As Nineteen Eighty-Four protagonist Winston Smith has admirers on the right, in the center, and on the left, the contributors similarly represent a wide range of political, literary, and moral viewpoints. The Cold War that has so often been linked to Orwell's novel ended with more of a whimper than a bang, but most of the issues of concern to him remain alive in some form today: censorship, scientific surveillance, power worship, the autonomy of art, the meaning of democracy, relations between men and women, and many others.

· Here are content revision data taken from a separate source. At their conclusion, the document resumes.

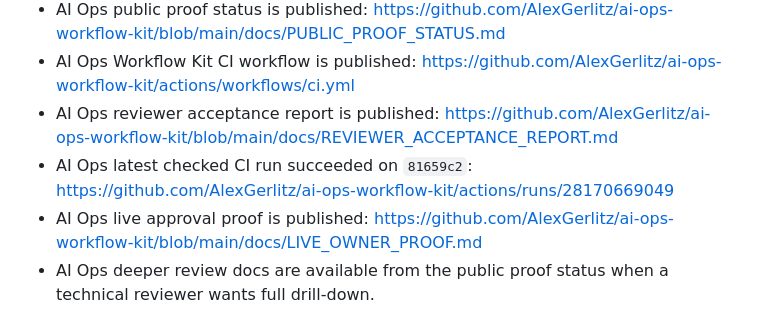
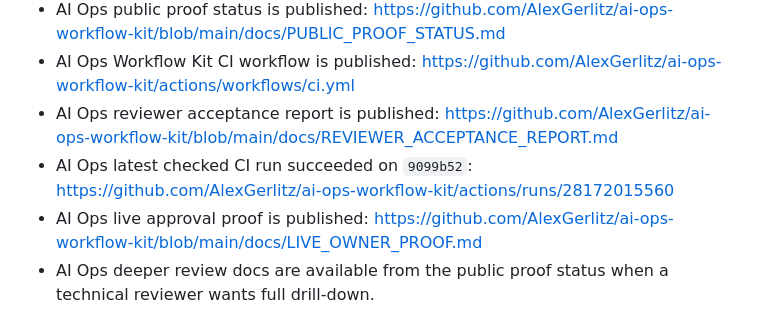
Before and after one commit to AlexGerlitz/AlexGerlitz, a Markdown page: VERIFICATION_PACK.md, the part around the change. Rendered like a GitHub page.

```diff
--- a/VERIFICATION_PACK.md
+++ b/VERIFICATION_PACK.md
@@ -52,7 +52,7 @@ Checked on 2026-06-25:
 - AI Ops public proof status is published: https://github.com/AlexGerlitz/ai-ops-workflow-kit/blob/main/docs/PUBLIC_PROOF_STATUS.md
 - AI Ops Workflow Kit CI workflow is published: https://github.com/AlexGerlitz/ai-ops-workflow-kit/actions/workflows/ci.yml
 - AI Ops reviewer acceptance report is published: https://github.com/AlexGerlitz/ai-ops-workflow-kit/blob/main/docs/REVIEWER_ACCEPTANCE_REPORT.md
-- AI Ops latest checked CI run succeeded on `81659c2`: https://github.com/AlexGerlitz/ai-ops-workflow-kit/actions/runs/28170669049
+- AI Ops latest checked CI run succeeded on `9099b52`: https://github.com/AlexGerlitz/ai-ops-workflow-kit/actions/runs/28172015560
 - AI Ops live approval proof is published: https://github.com/AlexGerlitz/ai-ops-workflow-kit/blob/main/docs/LIVE_OWNER_PROOF.md
 - AI Ops deeper review docs are available from the public proof status when a technical reviewer wants full drill-down.
 - AI Ops public proof status tracks the live-runtime boundary, local public gate, committed runtime evidence, LLM provider fallback state, and transcription provider state: https://github.com/AlexGerlitz/ai-ops-workflow-kit/blob/main/docs/PUBLIC_PROOF_STATUS.md
```
Also changed, not shown: PROOF_OF_WORK.md (+1 -1 lines), SKILL_EVIDENCE.md (+1 -1 lines).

The contributors bring a variety of insightful and contemporary perspectives to bear on these questions.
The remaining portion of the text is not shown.